You scuff up existing paint for two reasons. First, you want to get rid of any oil, grease or dirt trapped in the top layer of paint. This is the stuff that cleaners and degreasers can't get off. The second reason to scuff is to set up a physical bond for the new primer and paint to adhere to. You want to give the old paint some tooth so the new sticks better.
You'll need a large compressor, not just the typical 20 gallon variety most of us have. This is a 60 gallon, vertical compressor with typically a 5+ hp motor. Then you'll need a decent paint gun (possibly 2; one for primer and one for color) which again is an expense. Then there's the question of where you'll paint the car. Renting a paint booth is best, but can be expensive and hard to find. You can always seal up your garage or shoot out in the wetted down driveway, but you'll inevitably get dirt and moisture into the paint.
Fortunately, you can always get your primer tinted for free. Getting your primer colored the same as your paint will save you a coat of paint. Of course, I always recommend doing a minimum of 2 coats of paint so that your finish sheen looks consistent.
What are the major color fields in the painting and their role in the entire composition? Is the light optically realistic or expressive as in Matisse's painting?
There is still no standard labelling scheme for paint. The blue globe label, pioneered by B&Q, led to VOC reduction on the mass market and has been adopted by other brands, while the European Ecolabel, recognised in 15 EU member states, looks like a flower and appears on brands such as Earthborn. Germany also has a Blue Angel label and there is a green Nordic Swan as well. You will find more detailed information on most of the paint company's websites, as well as a wealth of practical and design advice.
Take your time there is no rush. There is nothing wrong with having your project take a couple of weeks.

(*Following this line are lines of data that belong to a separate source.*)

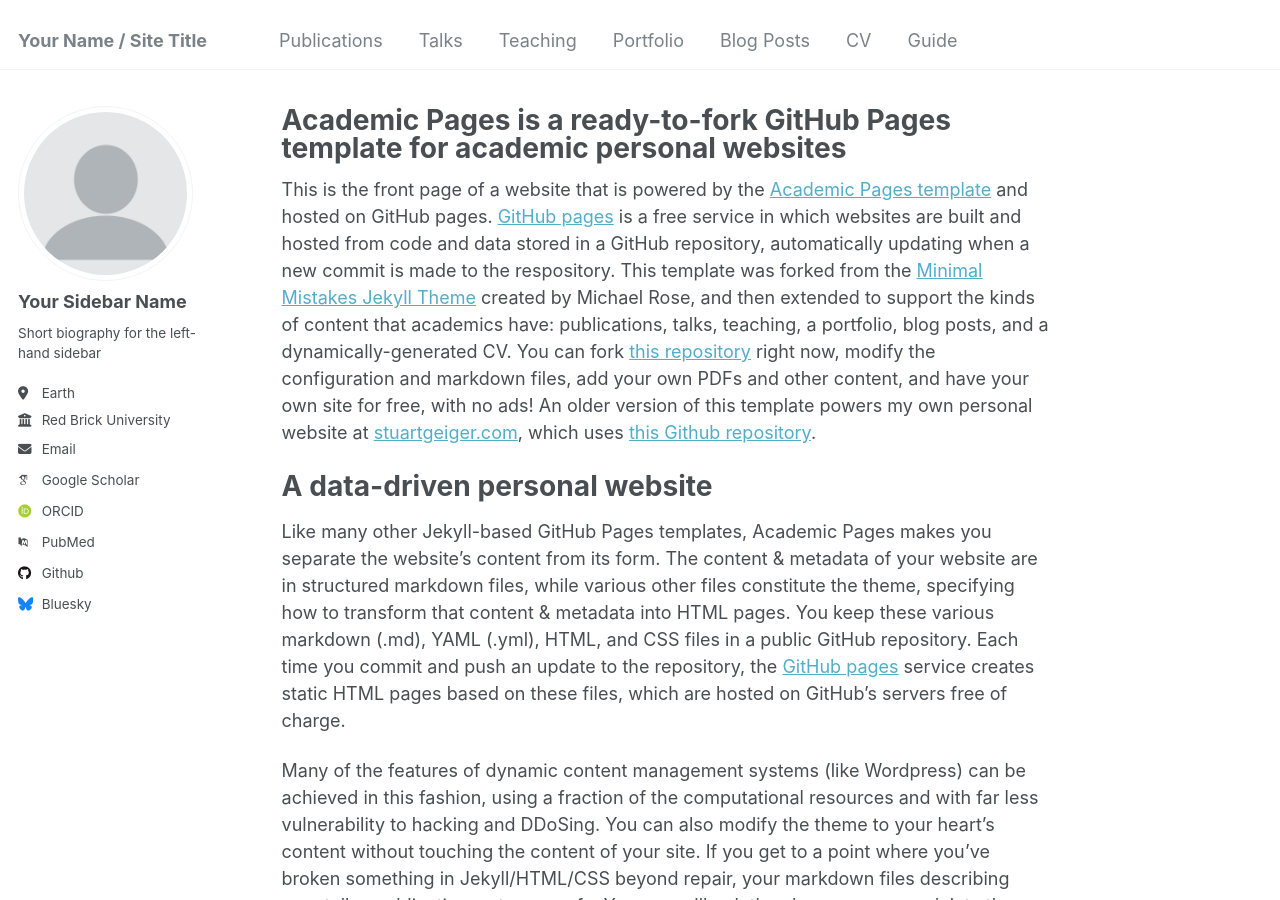
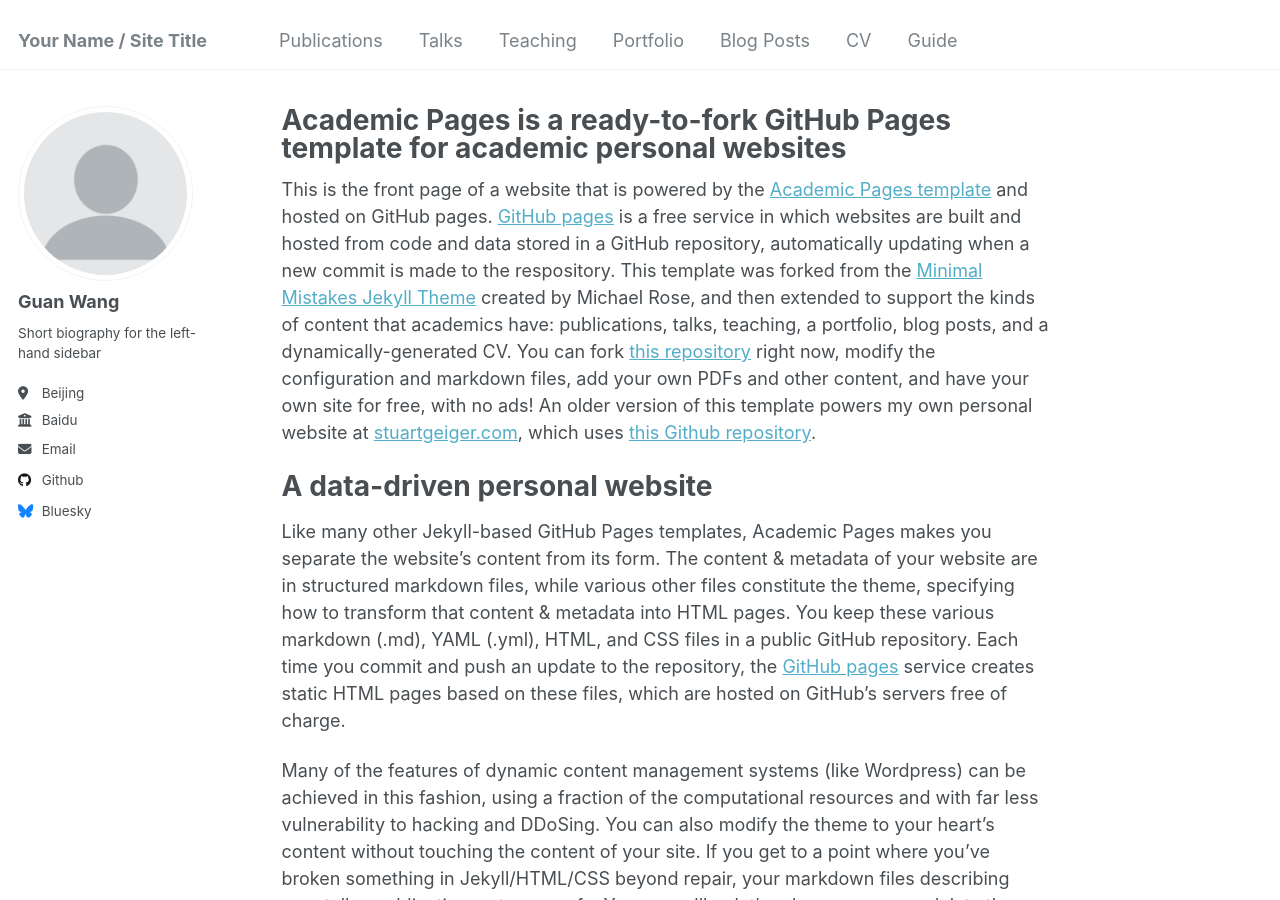
Before and after one commit to wangguan1995/mainpage, a Jekyll site: the page built from _pages/about.md, in a window 1280 px wide and 900 px high. Built offline with Jekyll 4.4.1, drawn with Linux system fonts in a browser that asks for light colours; some web fonts are replaced.

Commit message:
Update _config.yml

```diff
--- a/_config.yml
+++ b/_config.yml
@@ -22,22 +22,16 @@ repository               : "academicpages/academicpages.github.io"
 author:
   # Biographic information
   avatar           : "profile.png"
-  name             : "Your Sidebar Name"
+  name             : "Guan Wang"
   pronouns         : # example: "she/her"
   bio              : "Short biography for the left-hand sidebar"
-  location         : "Earth"
-  employer         : "Red Brick University"
+  location         : "Beijing"
+  employer         : "Baidu"
   uri              : # URL
-  email            : "none@example.org"
+  email            : "772359200@qq.com"
 
   # Academic websites
   arxiv            : # URL - Update with the correct link to your profile
-  googlescholar    : "https://scholar.google.com/citations?user=PS_CX0AAAAAJ"
-  impactstory      : # URL
-  orcid            : "http://orcid.org/yourorcidurl"
-  semantic         : # URL
-  pubmed           : "https://www.ncbi.nlm.nih.gov/pubmed/?term=john+snow"
-  researchgate     : # URL
 
   # Repositories and software development
   bitbucket        : # Username - Update with your username on the site
```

Once you figure out which position is prime and which position is spray, place the valve in the prime position and grab the primer hose. Point the primer hose in the empty bucket near the top and at an aproxx.45 degree angle from the side (the reason for this is that there is likely to be pressure still built up in the airless and when you first switch on the airless to prime it, paint will likely burst out of the primer hose and you don't want to have it go everywhere). Now turn the airless paint sprayer on and you will see that the airless is sucking up the new paint and pumping out the primer hose. At first you will typically see a cleaning solution come out followed by your paint. When you see your paint coming out switch over the primer valve to the other position and you will see the airless pumping paint into the main hose.